_Task description_
Work out how many lines in the data include the string "container"; reply with that number alone.

_Information shown_

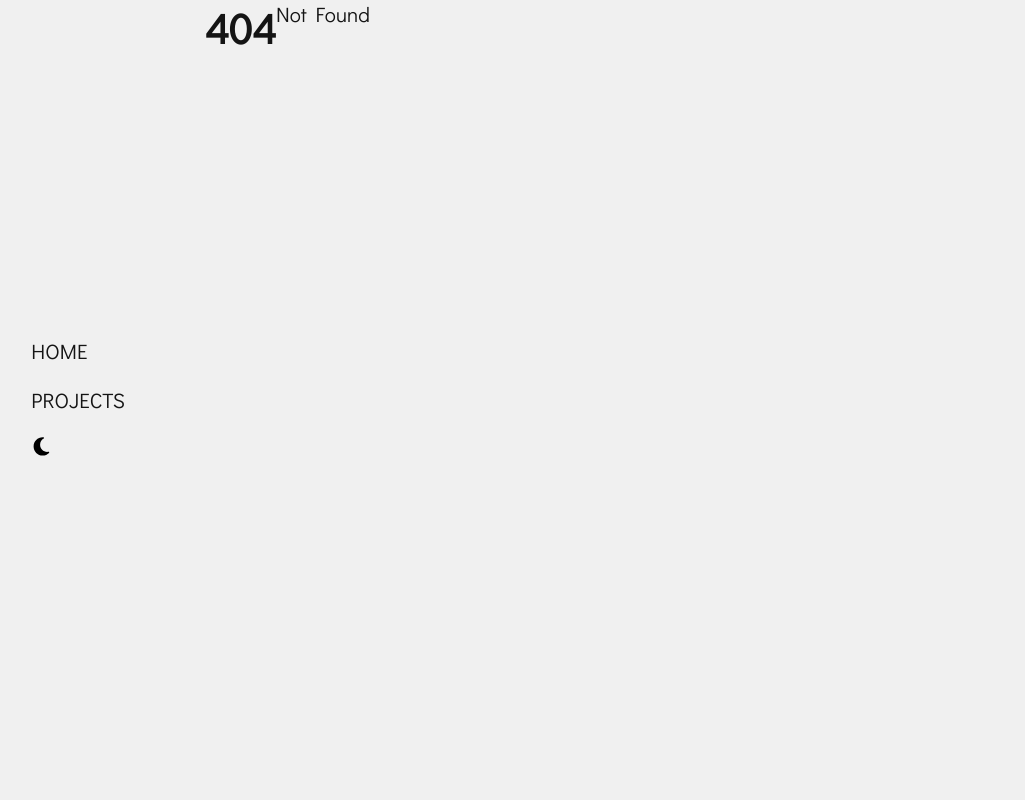
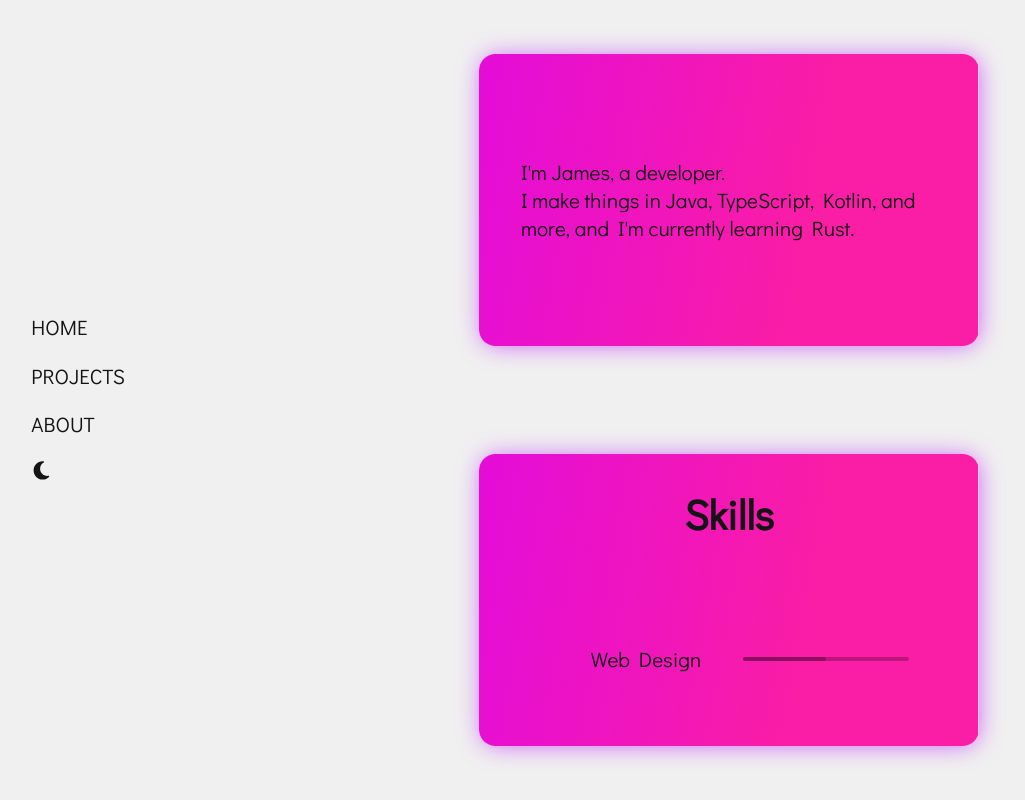
Before and after one commit to Xyphyn/Xylight, a SvelteKit app: page /about in a window 1280 px wide. Before the commit this address had no page. Shown: the whole page, without its empty margins (3-1028 px from the left). Built offline with nearby package versions, Linux system fonts and the light colour scheme.

Commit message:
Adding about section + progressbar

```diff
--- a/src/components/GradientCard.svelte
+++ b/src/components/GradientCard.svelte
@@ -1,5 +1,5 @@
 <div class="gradient-card">
-    <slot></slot>
+    <slot />
 </div>
 
 <style>
@@ -16,14 +16,19 @@
     }
 
     .gradient-card {
-        background: linear-gradient(100deg, rgba(90,57,246,1) 0%, rgba(211,0,255,1) 59%, rgb(250, 29, 165) 88%);
-	    background-size: 400% 400%;
+        background: linear-gradient(
+            100deg,
+            rgba(90, 57, 246, 1) 0%,
+            rgba(211, 0, 255, 1) 59%,
+            rgb(250, 29, 165) 88%
+        );
+        background-size: 400% 400%;
         animation: gradient 10s ease infinite;
         max-width: 24rem;
-        max-height: 14rem;
+        min-height: 14rem;
         width: 80vw;
-        height: 80vh;
-        border-radius: .8rem;
+        height: min-content;
+        border-radius: 0.8rem;
         box-shadow: 1px 1px 24px -3px rgba(186, 12, 253, 0.7);
         display: grid;
         place-items: center;
--- a/src/components/Link.svelte
+++ b/src/components/Link.svelte
@@ -7,12 +7,12 @@
     /**
      * @type {string}
      */
-    let clazz = ""
+    let clazz = ''
     export { clazz as class }
     export let onclick = () => {}
 </script>
 
-<a href={href} class={`link ${clazz || ''}`} on:click={onclick}><slot></slot></a>
+<a {href} class={`link ${clazz || ''}`} on:click={onclick}><slot /></a>
 
 <style>
     .link {
@@ -24,7 +24,11 @@
         background-color: transparent;
         text-decoration: none;
         color: rgb(var(--text-color));
-    background-image: linear-gradient(90deg, rgb(var(--text-color)) 0%, rgb(var(--text-color)) 100%);
+        background-image: linear-gradient(
+            90deg,
+            rgb(var(--text-color)) 0%,
+            rgb(var(--text-color)) 100%
+        );
         background-size: 100% 0%;
         background-position: 0 100%;
         background-repeat: no-repeat;
--- a/src/components/Nav.svelte
+++ b/src/components/Nav.svelte
@@ -1,39 +1,42 @@
 <script>
     // @ts-nocheck
-import Link from "./Link.svelte";</script>
+    import Link from './Link.svelte'
+</script>
 
 <nav class="nav-container">
     <Link href="/">HOME</Link>
     <Link href="/projects">PROJECTS</Link>
-    <Link onclick={() => {
-        const r = document.querySelector(':root');
-        const rs = getComputedStyle(r);
-        const txt = rs.getPropertyValue('--text-color');
-        const bg = rs.getPropertyValue('--background-color');
-        const shadow = rs.getPropertyValue('--shadow');
+    <Link href="/about">ABOUT</Link>
+    <Link
+        onclick={() => {
+            const r = document.querySelector(':root')
+            const rs = getComputedStyle(r)
+            const txt = rs.getPropertyValue('--text-color')
+            const bg = rs.getPropertyValue('--background-color')
+            const shadow = rs.getPropertyValue('--shadow')
             if (shadow == '20, 25, 20') {
                 r.style.setProperty('--shadow', '0, 0, 0')
             } else {
                 r.style.setProperty('--shadow', '20, 25, 20')
             }
-        r.style.setProperty('--text-color', bg);
-        r.style.setProperty('--background-color', txt);
-    }
-    }
-     class="end-icon">
-        <svg xmlns="http://www.w3.org/2000/svg" viewBox="0 0 384 512" class="icon">
-                <path d="M223.5 32C100 32 0 132.3 0 256S100 480 223.5 480c60.6 0 115.5-24.2 155.8-63.4c5-4.9 6.3-12.5 3.1-18.7s-10.1-9.7-17-8.5c-9.8 1.7-19.8 2.6-30.1 2.6c-96.9 0-175.5-78.8-175.5-176c0-65.8 36-123.1 89.3-153.3c6.1-3.5 9.2-10.5 7.7-17.3s-7.3-11.9-14.3-12.5c-6.3-.5-12.6-.8-19-.8z"/>
+            r.style.setProperty('--text-color', bg)
+            r.style.setProperty('--background-color', txt)
+        }}
+        class=""
+    >
+        <svg
+            xmlns="http://www.w3.org/2000/svg"
+            viewBox="0 0 384 512"
+            class="icon"
+        >
+            <path
+                d="M223.5 32C100 32 0 132.3 0 256S100 480 223.5 480c60.6 0 115.5-24.2 155.8-63.4c5-4.9 6.3-12.5 3.1-18.7s-10.1-9.7-17-8.5c-9.8 1.7-19.8 2.6-30.1 2.6c-96.9 0-175.5-78.8-175.5-176c0-65.8 36-123.1 89.3-153.3c6.1-3.5 9.2-10.5 7.7-17.3s-7.3-11.9-14.3-12.5c-6.3-.5-12.6-.8-19-.8z"
+            />
         </svg>
     </Link>
 </nav>
 
 <style>
-    .end-icon {
-        display: flex;
-        justify-items: flex-end;
-        color: red;
-    }
-
     .nav-container {
         display: flex;
         width: min-content;
@@ -60,6 +63,6 @@ import Link from "./Link.svelte";</script>
     .icon {
         width: 1rem;
         height: 1rem;
-        color: red !important;
+        fill: rgb(var(--text-color));
     }
 </style>
--- /dev/null
+++ b/src/components/ProgressBar.svelte
@@ -0,0 +1,24 @@
+<script>
+    /** @type {Number} */
+    export let progress = 1
+</script>
+
+<div class="progressbar-bg">
+    <div class="progressbar-fg" style="width: {progress}%;" />
+</div>
+
+<style>
+    .progressbar-bg {
+        background-color: rgba(0, 0, 0, 0.25);
+        height: 4px;
+        border-radius: 4px;
+        max-width: 8rem;
+        width: 100%;
+    }
+
+    .progressbar-fg {
+        background-color: rgba(1, 1, 1, 0.25);
+        border-radius: 4px;
+        height: 4px;
+    }
+</style>
--- a/src/routes/+layout.svelte
+++ b/src/routes/+layout.svelte
@@ -1,17 +1,16 @@
+<script>
+    // @ts-nocheck
 
-<Nav />
-<slot />
-
-<style>
-</style>
-
-<script>
-    import Link from '../components/Link.svelte';
-    import Nav from '../components/Nav.svelte';
+    import Link from '../components/Link.svelte'
+    import Nav from '../components/Nav.svelte'
     import '../style/global.css'
     import NProgress from 'nprogress'
     import 'nprogress/nprogress.css'
     import { navigating } from '$app/stores'
+
+    let animating
+    /** @type {NodeJS.Timeout}*/
+    let timeout
 
     NProgress.configure({
         showSpinner: false
@@ -26,3 +25,6 @@
         }
     }
 </script>
+
+<Nav />
+<slot />
--- a/src/routes/+page.svelte
+++ b/src/routes/+page.svelte
@@ -1,20 +1,22 @@
 <script lang="javascript">
     // @ts-nocheck
 
-    import Link from "../components/Link.svelte"
-    import GradientCard from "../components/GradientCard.svelte";
+    import Link from '../components/Link.svelte'
+    import GradientCard from '../components/GradientCard.svelte'
 </script>
 
-<div class="square-container">
-   <GradientCard>
+<div class="container">
+    <GradientCard>
         <p class="type">
-            I'm James. I develop primarily in Java and JavaScript, and I'm learning new languages such as Kotlin. You can see what I've made <Link href="/projects">here.</Link>
+            I'm James. I develop primarily in Java and JavaScript, and I'm
+            learning new languages such as Kotlin. You can see what I've made <Link
+                href="/projects">here.</Link
+            >
         </p>
     </GradientCard>
 </div>
 
 <style>
-
     p {
         padding-left: 2rem;
         padding-right: 2rem;
@@ -33,23 +35,12 @@
         }
     }
 
-    @keyframes square-anim {
-        0% {
-            opacity: 0%;
-            transform: translateY(-5%);
-        }
-        100% {
-            opacity: 100%;
-            transform: translateY(0%);
-        }
-    }
-
-    .square-container {
+    .container {
         display: grid;
         place-items: center;
         width: 100%;
         animation-name: square-anim;
         animation-duration: 0.4s;
-        animation-timing-function: cubic-bezier(.17,.67,.38,.96);
+        animation-timing-function: cubic-bezier(0.17, 0.67, 0.38, 0.96);
     }
 </style>
--- /dev/null
+++ b/src/routes/about/+page.svelte
@@ -0,0 +1,43 @@
+<script>
+    import GradientCard from '../../components/GradientCard.svelte'
+    import ProgressBar from '../../components/ProgressBar.svelte'
+</script>
+
+<div class="container">
+    <GradientCard>
+        <p>
+            I'm James, a developer.<br />
+            I make things in Java, TypeScript, Kotlin, and more, and I'm currently
+            learning Rust.
+        </p>
+    </GradientCard>
+    <GradientCard>
+        <h1>Skills</h1>
+        <div class="bar-container">
+            <p>Web Design</p>
+            <ProgressBar progress={50} />
+        </div>
+    </GradientCard>
+</div>
+
+<style>
+    .bar-container {
+        display: flex;
+        justify-content: center;
+        align-items: center;
+        width: 100%;
+    }
+
+    .container {
+        display: grid;
+        place-items: center;
+        width: 100%;
+        animation-name: square-anim;
+        animation-duration: 0.4s;
+        animation-timing-function: cubic-bezier(0.17, 0.67, 0.38, 0.96);
+    }
+
+    p {
+        margin: 2rem;
+    }
+</style>
--- a/src/routes/projects/+page.svelte
+++ b/src/routes/projects/+page.svelte
@@ -1,5 +1,5 @@
 <script>
-    import Link from "../../components/Link.svelte";
+    import Link from '../../components/Link.svelte'
 </script>
 
 <div class="container">
@@ -8,37 +8,39 @@
             <a class="" href="https://github.com/Xyphyn/Neptune">Neptune</a>
         </h1>
         <p>
-                <img src="/content/typescript.png"
+            <img
+                src="/content/typescript.png"
                 class="icon"
-                alt="Typescript Logo">
-                <img src="/content/discord.js.png"
+                alt="Typescript Logo"
+            />
+            <img
+                src="/content/discord.js.png"
                 class="icon"
-                alt="Discord.JS logo">
+                alt="Discord.JS logo"
+            />
         </p>
     </div>
     <div class="card xymc-card">
         <h1 class="card-title">XyMC</h1>
         <p>
-            <img src="/content/java.png"
-            class="icon"
-            alt="Java Logo">
+            <img src="/content/java.png" class="icon" alt="Java Logo" />
         </p>
     </div>
     <div class="card website-card">
         <h1 class="card-title">This website</h1>
         <p>
-                <img src="/content/svelte.png"
+            <img src="/content/svelte.png" class="icon" alt="Svelte Logo" />
+
+            <img
+                src="/content/javascript.png"
                 class="icon"
-                alt="Svelte Logo">
-
-                <img src="/content/javascript.png"
-                class="icon"
-                alt="JavaScript Logo">
+                alt="JavaScript Logo"
+            />
         </p>
     </div>
 </div>
 
-<style>
+<style lang="scss">
     .icon {
         max-width: 2rem;
         max-height: 2rem;
@@ -57,17 +59,21 @@
 
     .card {
         position: relative;
-        background: linear-gradient(to top, rgba(0,0,0,0) 20%, rgba(0,0,0,.6)), url('https://www.adorama.com/alc/wp-content/uploads/2018/11/landscape-photography-tips-yosemite-valley-feature.jpg');
+        background: linear-gradient(
+                to top,
+                rgba(0, 0, 0, 0) 20%,
+                rgba(0, 0, 0, 0.6)
+            ),
+            url('https://www.adorama.com/alc/wp-content/uploads/2018/11/landscape-photography-tips-yosemite-valley-feature.jpg');
         max-width: 24rem;
         max-height: 20rem;
         width: 80vw;
         height: 60vw;
         border-radius: 1rem;
-        transition: all cubic-bezier(.17,.67,.38,.96) 0.3s;
+        transition: all cubic-bezier(0.17, 0.67, 0.38, 0.96) 0.3s;
         transform: perspective(75em) rotateY(30deg);
 
-        box-shadow:
-            rgba(var(--shadow), 0.65) 0px 60px 123px -25px,
+        box-shadow: rgba(var(--shadow), 0.65) 0px 60px 123px -25px,
             rgba(19, 26, 32, 0.08) 0px 35px 75px -35px;
     }
 
@@ -90,7 +96,12 @@
     }
 
     .neptune-card {
-        background: url('https://camo.githubusercontent.com/e20948ea10cf83c8577bf86f74d00f9b76b04fc313e4bd67ea464f0f1a0921e0/68747470733a2f2f692e696d6775722e636f6d2f6e6942744b4c592e706e67'), linear-gradient(to top, rgb(var(--background-color)) 20%, rgb(var(--background-color))) ;
+        background: url('https://camo.githubusercontent.com/e20948ea10cf83c8577bf86f74d00f9b76b04fc313e4bd67ea464f0f1a0921e0/68747470733a2f2f692e696d6775722e636f6d2f6e6942744b4c592e706e67'),
+            linear-gradient(
+                to top,
+                rgb(var(--background-color)) 20%,
+                rgb(var(--background-color))
+            );
         background-size: 100%;
         background-position-y: 50%;
         background-repeat: no-repeat;
@@ -101,14 +112,24 @@
     }
 
     .xymc-card {
-        background: url('/content/xymc.webp'), linear-gradient(to top, rgb(var(--background-color)) 20%, rgb(var(--background-color))) ;
+        background: url('/content/xymc.webp'),
+            linear-gradient(
+                to top,
+                rgb(var(--background-color)) 20%,
+                rgb(var(--background-color))
+            );
         background-size: 150%;
         background-position-y: 50%;
         background-repeat: no-repeat;
     }
 
     .website-card {
-        background: url('/content/website.webp'), linear-gradient(to top, rgb(var(--background-color)) 20%, rgb(var(--background-color)));
+        background: url('/content/website.webp'),
+            linear-gradient(
+                to top,
+                rgb(var(--background-color)) 20%,
+                rgb(var(--background-color))
+            );
         background-size: 175%;
         background-position-y: 50%;
         background-repeat: no-repeat;
@@ -126,11 +147,13 @@
         place-items: center;
         grid-template-rows: repeat(6, 1fr);
         grid-template-columns: none;
-
         width: 100%;
         height: 100vh;
         gap: 1rem;
         overflow-x: hidden;
+        animation-name: square-anim;
+        animation-duration: 0.4s;
+        animation-timing-function: cubic-bezier(0.17, 0.67, 0.38, 0.96);
     }
 
     @media screen and (min-width: 480px) {
@@ -147,9 +170,6 @@
         .container {
             grid-template-columns: repeat(3, 30vw);
             grid-template-rows: none;
-            width: 100%;
-
-            height: 100vh;
         }
     }
 </style>
--- a/src/stores.js
+++ /dev/null
@@ -1,3 +0,0 @@
-import { writable } from 'svelte/store'
-
-export let clicked = writable(0)
--- a/src/style/global.css
+++ b/src/style/global.css
@@ -50,9 +50,20 @@ a {
         rgb(var(--highlight)) 0%,
         rgb(var(--highlight-two)) 100%
     ) !important;
-    height: 4px !important;
+    height: 3px !important;
 }
 
 #nprogress .peg {
-    box-shadow: 0 0 10px rgb(var(--highlight)), 0 0 5px rgb(var(--highlight)) !important;
+    box-shadow: 0 0 0px rgb(var(--highlight)), 0 0 0px rgb(var(--highlight)) !important;
 }
+
+@keyframes square-anim {
+    0% {
+        opacity: 0%;
+        transform: translateY(-5%);
+    }
+    100% {
+        opacity: 100%;
+        transform: translateY(0%);
+    }
+}
--- a/svelte.config.js
+++ b/svelte.config.js
@@ -1,10 +1,12 @@
-import adapter from '@sveltejs/adapter-auto';
+import adapter from '@sveltejs/adapter-auto'
+import preprocess from 'svelte-preprocess'
 
 /** @type {import('@sveltejs/kit').Config} */
 const config = {
-	kit: {
-		adapter: adapter()
-	}
-};
+    preprocess: preprocess(),
+    kit: {
+        adapter: adapter()
+    }
+}
 
-export default config;
+export default config
```
Also changed, not shown: package.json (+6 -1 lines), 1 other file (tests, documents, lock files or other folders). Lines whose indentation alone changed are shown as unchanged.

_Output of the exercise_
12